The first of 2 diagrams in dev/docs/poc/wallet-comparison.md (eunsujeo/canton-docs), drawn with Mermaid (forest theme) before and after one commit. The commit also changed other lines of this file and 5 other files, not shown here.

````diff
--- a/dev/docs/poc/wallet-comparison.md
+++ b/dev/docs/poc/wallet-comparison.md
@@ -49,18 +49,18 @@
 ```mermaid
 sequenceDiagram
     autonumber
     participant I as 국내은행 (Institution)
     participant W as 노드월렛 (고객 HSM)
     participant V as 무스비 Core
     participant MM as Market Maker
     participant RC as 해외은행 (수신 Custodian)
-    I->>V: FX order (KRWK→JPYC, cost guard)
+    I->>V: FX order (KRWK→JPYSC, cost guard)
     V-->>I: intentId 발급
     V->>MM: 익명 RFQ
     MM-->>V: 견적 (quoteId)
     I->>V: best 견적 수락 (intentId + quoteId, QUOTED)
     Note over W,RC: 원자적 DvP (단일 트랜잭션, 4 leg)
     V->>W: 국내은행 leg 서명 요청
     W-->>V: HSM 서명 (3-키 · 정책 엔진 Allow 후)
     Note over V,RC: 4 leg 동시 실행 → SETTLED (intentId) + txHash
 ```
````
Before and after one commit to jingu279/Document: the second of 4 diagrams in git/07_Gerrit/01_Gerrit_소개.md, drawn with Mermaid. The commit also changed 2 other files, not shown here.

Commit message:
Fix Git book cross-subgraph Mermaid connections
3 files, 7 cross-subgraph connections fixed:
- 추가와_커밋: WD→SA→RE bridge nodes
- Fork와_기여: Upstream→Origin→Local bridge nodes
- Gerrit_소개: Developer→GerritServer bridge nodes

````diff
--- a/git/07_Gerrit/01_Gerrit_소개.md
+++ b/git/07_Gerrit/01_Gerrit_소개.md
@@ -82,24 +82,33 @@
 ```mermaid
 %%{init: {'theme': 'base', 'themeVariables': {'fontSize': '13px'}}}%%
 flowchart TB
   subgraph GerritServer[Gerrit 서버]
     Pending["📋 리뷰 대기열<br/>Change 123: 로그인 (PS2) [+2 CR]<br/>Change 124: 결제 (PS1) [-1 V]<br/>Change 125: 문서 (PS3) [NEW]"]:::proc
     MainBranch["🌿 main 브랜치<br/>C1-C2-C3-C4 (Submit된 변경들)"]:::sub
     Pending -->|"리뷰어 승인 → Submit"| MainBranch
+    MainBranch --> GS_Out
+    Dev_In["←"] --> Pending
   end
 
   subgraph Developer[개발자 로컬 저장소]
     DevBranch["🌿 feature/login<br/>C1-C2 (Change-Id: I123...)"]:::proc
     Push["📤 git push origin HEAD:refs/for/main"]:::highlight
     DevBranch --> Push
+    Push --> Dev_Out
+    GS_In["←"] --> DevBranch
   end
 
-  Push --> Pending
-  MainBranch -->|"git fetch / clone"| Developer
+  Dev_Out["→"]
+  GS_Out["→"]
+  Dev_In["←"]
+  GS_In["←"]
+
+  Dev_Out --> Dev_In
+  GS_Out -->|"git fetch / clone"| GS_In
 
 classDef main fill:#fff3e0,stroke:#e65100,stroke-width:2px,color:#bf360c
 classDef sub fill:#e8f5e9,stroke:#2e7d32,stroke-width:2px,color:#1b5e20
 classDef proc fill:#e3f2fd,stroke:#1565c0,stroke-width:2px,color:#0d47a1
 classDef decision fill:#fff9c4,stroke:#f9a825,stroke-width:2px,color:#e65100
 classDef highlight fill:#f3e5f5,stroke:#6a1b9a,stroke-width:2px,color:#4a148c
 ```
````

****

Instructions to follow:
Using the listing above, write every line out again exactly.

Task solution:
The first of 2 diagrams in dev/docs/poc/wallet-comparison.md (eunsujeo/canton-docs), drawn with Mermaid (forest theme) before and after one commit. The commit also changed other lines of this file and 5 other files, not shown here.

````diff
--- a/dev/docs/poc/wallet-comparison.md
+++ b/dev/docs/poc/wallet-comparison.md
@@ -49,18 +49,18 @@
 ```mermaid
 sequenceDiagram
     autonumber
     participant I as 국내은행 (Institution)
     participant W as 노드월렛 (고객 HSM)
     participant V as 무스비 Core
     participant MM as Market Maker
     participant RC as 해외은행 (수신 Custodian)
-    I->>V: FX order (KRWK→JPYC, cost guard)
+    I->>V: FX order (KRWK→JPYSC, cost guard)
     V-->>I: intentId 발급
     V->>MM: 익명 RFQ
     MM-->>V: 견적 (quoteId)
     I->>V: best 견적 수락 (intentId + quoteId, QUOTED)
     Note over W,RC: 원자적 DvP (단일 트랜잭션, 4 leg)
     V->>W: 국내은행 leg 서명 요청
     W-->>V: HSM 서명 (3-키 · 정책 엔진 Allow 후)
     Note over V,RC: 4 leg 동시 실행 → SETTLED (intentId) + txHash
 ```
````
Before and after one commit to jingu279/Document: the second of 4 diagrams in git/07_Gerrit/01_Gerrit_소개.md, drawn with Mermaid. The commit also changed 2 other files, not shown here.

Commit message:
Fix Git book cross-subgraph Mermaid connections
3 files, 7 cross-subgraph connections fixed:
- 추가와_커밋: WD→SA→RE bridge nodes
- Fork와_기여: Upstream→Origin→Local bridge nodes
- Gerrit_소개: Developer→GerritServer bridge nodes

````diff
--- a/git/07_Gerrit/01_Gerrit_소개.md
+++ b/git/07_Gerrit/01_Gerrit_소개.md
@@ -82,24 +82,33 @@
 ```mermaid
 %%{init: {'theme': 'base', 'themeVariables': {'fontSize': '13px'}}}%%
 flowchart TB
   subgraph GerritServer[Gerrit 서버]
     Pending["📋 리뷰 대기열<br/>Change 123: 로그인 (PS2) [+2 CR]<br/>Change 124: 결제 (PS1) [-1 V]<br/>Change 125: 문서 (PS3) [NEW]"]:::proc
     MainBranch["🌿 main 브랜치<br/>C1-C2-C3-C4 (Submit된 변경들)"]:::sub
     Pending -->|"리뷰어 승인 → Submit"| MainBranch
+    MainBranch --> GS_Out
+    Dev_In["←"] --> Pending
   end
 
   subgraph Developer[개발자 로컬 저장소]
     DevBranch["🌿 feature/login<br/>C1-C2 (Change-Id: I123...)"]:::proc
     Push["📤 git push origin HEAD:refs/for/main"]:::highlight
     DevBranch --> Push
+    Push --> Dev_Out
+    GS_In["←"] --> DevBranch
   end
 
-  Push --> Pending
-  MainBranch -->|"git fetch / clone"| Developer
+  Dev_Out["→"]
+  GS_Out["→"]
+  Dev_In["←"]
+  GS_In["←"]
+
+  Dev_Out --> Dev_In
+  GS_Out -->|"git fetch / clone"| GS_In
 
 classDef main fill:#fff3e0,stroke:#e65100,stroke-width:2px,color:#bf360c
 classDef sub fill:#e8f5e9,stroke:#2e7d32,stroke-width:2px,color:#1b5e20
 classDef proc fill:#e3f2fd,stroke:#1565c0,stroke-width:2px,color:#0d47a1
 classDef decision fill:#fff9c4,stroke:#f9a825,stroke-width:2px,color:#e65100
 classDef highlight fill:#f3e5f5,stroke:#6a1b9a,stroke-width:2px,color:#4a148c
 ```
````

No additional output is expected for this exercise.